2015-2016 Live Deliberately Essay Contest
A warm breeze licked around the house, brushing my hair against my cheek. I had been in Turkey for five days, and the group I was traveling with had been invited to a local family’s house for dinner. I was nervous, and slightly terrified. The culture I had seen over my short stay was incredibly different from my own, and I was fearful that I would not be able to connect to our host family. Leaving my shoes by the front door, I walked gingerly toward the living room, following the bobbing hijab of one of the daughters. She was eager to be friendly, and she even spoke a few words of English, but I found myself answering only in smiles and monosyllables. I had never had any Muslim friends at home, and I wasn’t an expert on their faith, myself, so I was petrified that I would say or do something that would offend these gracious people who had invited me into their home. Finally, to my immense relief, the daughter waved me into the living room, and I sat down rigidly, conscious of every muscle. The other guests filed in behind me, and I noticed that they, too, were oddly staid. Our Turkish interpreter chatted with our host (who spoke no English), and would occasionally translate a question that our host had asked us. I could see that he was trying to put us at our ease, but I could tell by the faces around me, and by the expression I felt on my own, that it was not working. Our host’s wife and daughters soon came into the room, their brightly patterned hijabs making the room outwardly cheery, yet highlighting even further the inward tension that we all felt.

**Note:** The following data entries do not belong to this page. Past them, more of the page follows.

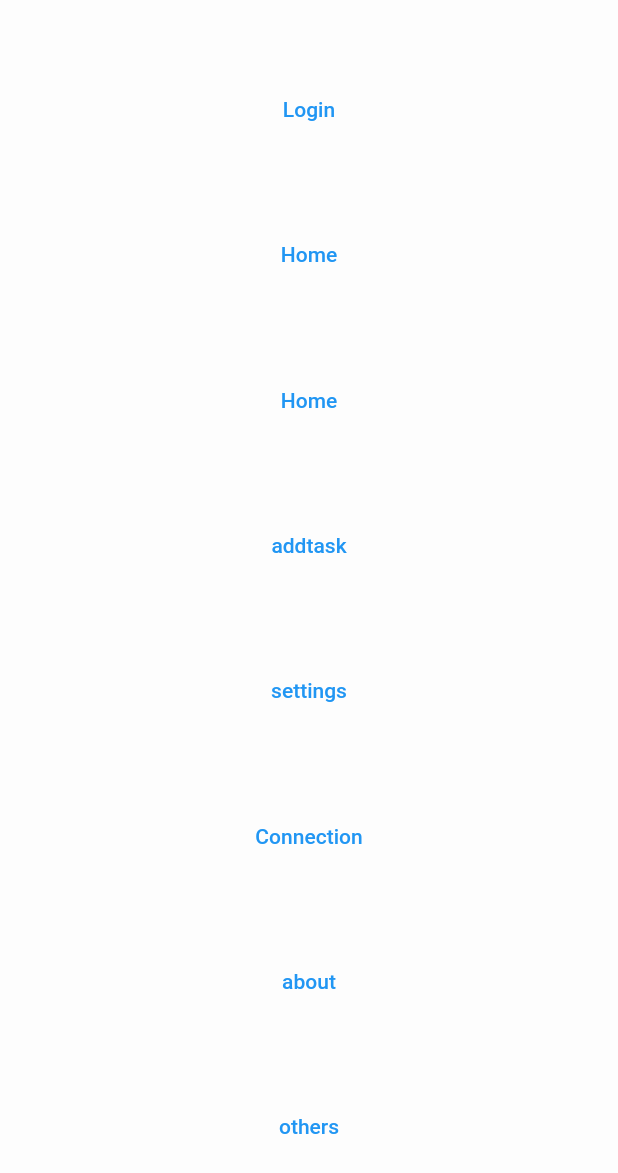
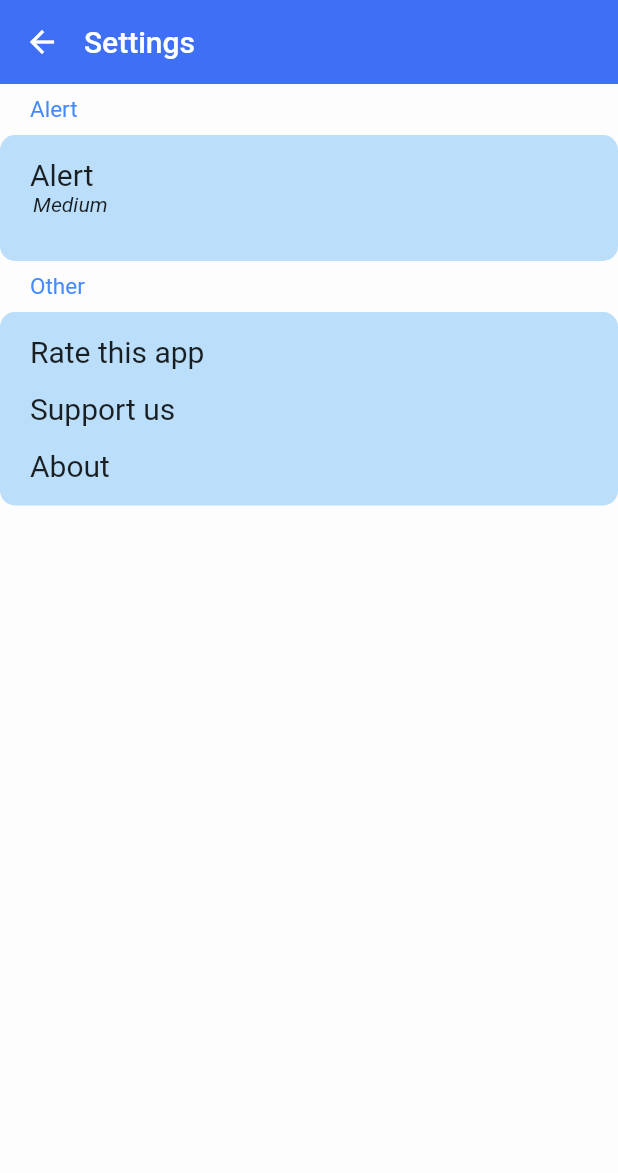
Before and after one commit to icebox-dev/Go-Todo-, a Flutter app: the screen it shows after launch, after a tap on "settings", on a phone screen of 412 x 824 dp. Shown: the top 1173 px of the screen. Run offline on Flutter 3.47's test engine with Material 2 defaults, Android fonts, the phone set to English and light mode, and no system bars; network calls fail.

Commit message:
initial ui for settings page

```diff
--- a/lib/Screens/settings.dart
+++ b/lib/Screens/settings.dart
@@ -0,0 +1,110 @@
+import 'package:flutter/material.dart';
+
+class SettingsScreen extends StatelessWidget {
+  const SettingsScreen({Key? key}) : super(key: key);
+
+  @override
+  Widget build(BuildContext context) {
+    return Scaffold(
+      appBar: AppBar(
+        title: Text("Settings"),
+        titleSpacing: 0.0,
+        shadowColor: Colors.transparent,
+      ),
+      body: SafeArea(
+        child: Column(
+          crossAxisAlignment: CrossAxisAlignment.stretch,
+          children: [
+            Padding(
+              padding:
+                  const EdgeInsets.symmetric(horizontal: 20.0, vertical: 8.0),
+              child: Text(
+                "Alert",
+                style: TextStyle(color: Colors.blueAccent, fontSize: 15),
+              ),
+            ),
+            Container(
+              child: Padding(
+                padding: const EdgeInsets.symmetric(
+                    horizontal: 20.0, vertical: 15.0),
+                child: Column(
+                  crossAxisAlignment: CrossAxisAlignment.stretch,
+                  children: [
+                    Text(
+                      "Alert",
+                      style: TextStyle(fontSize: 20),
+                    ),
+                    Padding(
+                      padding: const EdgeInsets.only(left: 2),
+                      child: Text(
+                        "Medium",
+                        style: TextStyle(
+                            fontSize: 14, fontStyle: FontStyle.italic),
+                      ),
+                    ),
+                    SizedBox(
+                      height: 15,
+                    ),
+                    Column(
+                      crossAxisAlignment: CrossAxisAlignment.start,
+                    )
+                  ],
+                ),
+              ),
+              decoration: BoxDecoration(
+                borderRadius: BorderRadius.all(Radius.elliptical(10, 10)),
+                color: Colors.blue[100],
+              ),
+            ),
+            Padding(
+              padding:
+                  const EdgeInsets.symmetric(horizontal: 20.0, vertical: 8.0),
+              child: Text(
+                "Other",
+                style: TextStyle(color: Colors.blueAccent, fontSize: 15),
+              ),
+            ),
+            Container(
+              child: Padding(
+                padding: const EdgeInsets.symmetric(
+                    horizontal: 20.0, vertical: 15.0),
+                child: Column(
+                  crossAxisAlignment: CrossAxisAlignment.stretch,
+                  children: [
+                    Text(
+                      "Rate this app",
+                      style: TextStyle(fontSize: 20),
+                    ),
+                    SizedBox(
+                      height: 15,
+                    ),
+                    Text(
+                      "Support us",
+                      style: TextStyle(fontSize: 20),
+                    ),
+                    SizedBox(
+                      height: 15,
+                    ),
+                    Column(
+                      crossAxisAlignment: CrossAxisAlignment.start,
+                      children: [
+                        Text(
+                          "About",
+                          style: TextStyle(fontSize: 20),
+                        ),
+                      ],
+                    )
+                  ],
+                ),
+              ),
+              decoration: BoxDecoration(
+                borderRadius: BorderRadius.all(Radius.elliptical(10, 10)),
+                color: Colors.blue[100],
+              ),
+            )
+          ],
+        ),
+      ),
+    );
+  }
+}
--- a/lib/main.dart
+++ b/lib/main.dart
@@ -2,8 +2,10 @@ import 'dart:ui';
 
 import 'package:flutter/material.dart';
 import 'package:go_todo/Screens/about.dart';
+import 'package:go_todo/Screens/settings.dart';
 import 'package:go_todo/navigation_screen.dart';
 
+import 'Screens/home_screen.dart';
 import 'Screens/connecion_screen.dart';
 
 void main() {
@@ -20,40 +22,24 @@ class MyApp extends StatelessWidget {
       title: 'Go-Todo',
       themeMode: ThemeMode.system,
       darkTheme: ThemeData(
-        secondaryHeaderColor: Color(0xff1E1E1E),//secondary backgroud color
-        iconTheme: IconThemeData(
-          color: Colors.white54
-        ),
+        secondaryHeaderColor: Color(0xff1E1E1E), //secondary backgroud color
+        iconTheme: IconThemeData(color: Colors.white54),
         textTheme: TextTheme(
-          subtitle1: TextStyle(
-            color: Colors.white54
-          ),
-
+          subtitle1: TextStyle(color: Colors.white54),
         ),
         backgroundColor: Color(0xff101010),
-        appBarTheme: AppBarTheme(
-          backgroundColor: Color(0xff272727)
-        ),
+        appBarTheme: AppBarTheme(backgroundColor: Color(0xff272727)),
         scaffoldBackgroundColor: Color(0xff101010),
-
       ),
 
       //................................................................................................................................
       theme: ThemeData(
-        secondaryHeaderColor: Color(0xffF4F8FF),//secondary background color
-        iconTheme: IconThemeData(
-          color: Color(0xff888888)
-        ),
-        textTheme: TextTheme(
-            subtitle1: TextStyle(
-                color: Color(0xff222222)
-            )
-        ),
-        scaffoldBackgroundColor:Color(0xffFDFDFD),
-        backgroundColor:Color(0xffFDFDFD) ,
-        appBarTheme: AppBarTheme(
-          color: Color(0xff3E6FF5)
-        ),
+        secondaryHeaderColor: Color(0xffF4F8FF), //secondary background color
+        iconTheme: IconThemeData(color: Color(0xff888888)),
+        textTheme: TextTheme(subtitle1: TextStyle(color: Color(0xff222222))),
+        scaffoldBackgroundColor: Color(0xffFDFDFD),
+        backgroundColor: Color(0xffFDFDFD),
+        appBarTheme: AppBarTheme(color: Color(0xff3E6FF5)),
 
         //primarySwatch: Colors.blue,
       ),
@@ -61,8 +47,9 @@ class MyApp extends StatelessWidget {
       routes: {
         '/': (context) => const NavigationScreen(),
         '/about': (context) => const AboutScreen(),
-        '/connections':(context)=> const ConnectionsScreen(),
-        '/home':(conetext)=> const HomeScreen()
+        '/settings': (context) => const SettingsScreen(),
+        '/connections': (context) => const ConnectionsScreen(),
+        '/home': (context) => const HomeScreen()
       },
       initialRoute: '/',
     );
--- a/lib/navigation_screen.dart
+++ b/lib/navigation_screen.dart
@@ -1,6 +1,5 @@
 import 'package:flutter/material.dart';
 import 'package:go_todo/Screens/home_screen.dart';
-
 
 class NavigationScreen extends StatelessWidget {
   const NavigationScreen({Key? key}) : super(key: key);
@@ -13,23 +12,37 @@ class NavigationScreen extends StatelessWidget {
           child: Column(
             mainAxisAlignment: MainAxisAlignment.spaceEvenly,
             children: [
-              TextButton(onPressed: (){}, child: Text("Login")),
-              TextButton(onPressed: (){}, child: Text("Home"),),
-              TextButton(onPressed: (){
-                Navigator.push(context, MaterialPageRoute(builder: (context)=>HomeScreen()));
-              }
-                , child: Text("Home",
-
-              ),),
-              TextButton(onPressed: (){}, child: Text("addtask")),
-              TextButton(onPressed: (){}, child: Text("settings")),
-              TextButton(onPressed: (){
-                Navigator.pushNamed(context, '/connections');
-              }, child: Text("Connection")),
-              TextButton(onPressed: (){
-                Navigator.pushNamed(context, '/about');
-              }, child: Text("about")),
-              TextButton(onPressed: (){}, child: Text("others")),
+              TextButton(onPressed: () {}, child: Text("Login")),
+              TextButton(
+                onPressed: () {},
+                child: Text("Home"),
+              ),
+              TextButton(
+                onPressed: () {
+                  Navigator.push(context,
+                      MaterialPageRoute(builder: (context) => HomeScreen()));
+                },
+                child: Text(
+                  "Home",
+                ),
+              ),
+              TextButton(onPressed: () {}, child: Text("addtask")),
+              TextButton(
+                  onPressed: () {
+                    Navigator.pushNamed(context, '/settings');
+                  },
+                  child: Text("settings")),
+              TextButton(
+                  onPressed: () {
+                    Navigator.pushNamed(context, '/connections');
+                  },
+                  child: Text("Connection")),
+              TextButton(
+                  onPressed: () {
+                    Navigator.pushNamed(context, '/about');
+                  },
+                  child: Text("about")),
+              TextButton(onPressed: () {}, child: Text("others")),
             ],
           ),
         ),
@@ -38,5 +51,4 @@ class NavigationScreen extends StatelessWidget {
   }
 }
 
-
 //home,login,settings,addtask,connection,about,
```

My anxious eyes darted around the room, and suddenly stuck on the doorway. The fattest cat I had ever seen stood there, surveying its domain. The creature looked like an enormous sausage set up on table legs. Its neck, if it had one, was buried somewhere in rolls of fat and fur, so that its head looked like it was attached straight to its back. Its chest was so solid that its legs could only stick out at an angle. Its tail, dwarfed by the sheer mass of its body, made it resemble even more a sausage with a short link. I could barely contain my laughter, especially as the expression on the animal’s face clearly denoted that it was the queen of the house, expecting homage and gourmet food from its loyal subjects. Having finished its survey, the animal leisurely waddled into the room and collapsed regally at the feet of its master. I couldn’t help myself. A giggle escaped. Instantly contrite, I glanced up at our host, sure that I had offended him. To my surprise, however, he was glowing. He rapidly chattered something in Turkish, and the interpreter translated. “Do you like cats?”
“I love cats!” I replied, though still nervously. “I have one at home who looks like her.” I gestured at the feline, relaxed in obese luxury, and added to myself, “just thinner!” Pulling out my phone, I found a picture of my cat and passed it to our host. He was ecstatic. His family gathered around, and the older daughter, a girl about my age, asked me what my cat’s name was.
“Bobbie,” I answered, smiling.
The room transformed. To me, it seemed as if this morbidly obese cat had rolled right in and physically broken the ice. I glanced across at the Turkish girl, and our eyes met. In hers, I could see all the worry, tension, and anxiety that I had been feeling – but I could also see the joy, unity, and peace that I felt now. For a fleeting moment, I looked through this girl’s eyes – through her unique culture, her distinctive religion, and her life, so different from my own, and realized that we were the same – two teenage girls with our own individual hopes, aspirations, and dreams.
Memories of my trip to Turkey will no doubt fade, but that night, the night when I experienced the miracle of looking through another’s eyes and seeing the prospect that life offered to her – and, despite our differences, finding it so similar to my own – will stay with me forever. It will also remain with me that these miraculous moments can come from anywhere – even morbidly obese cats.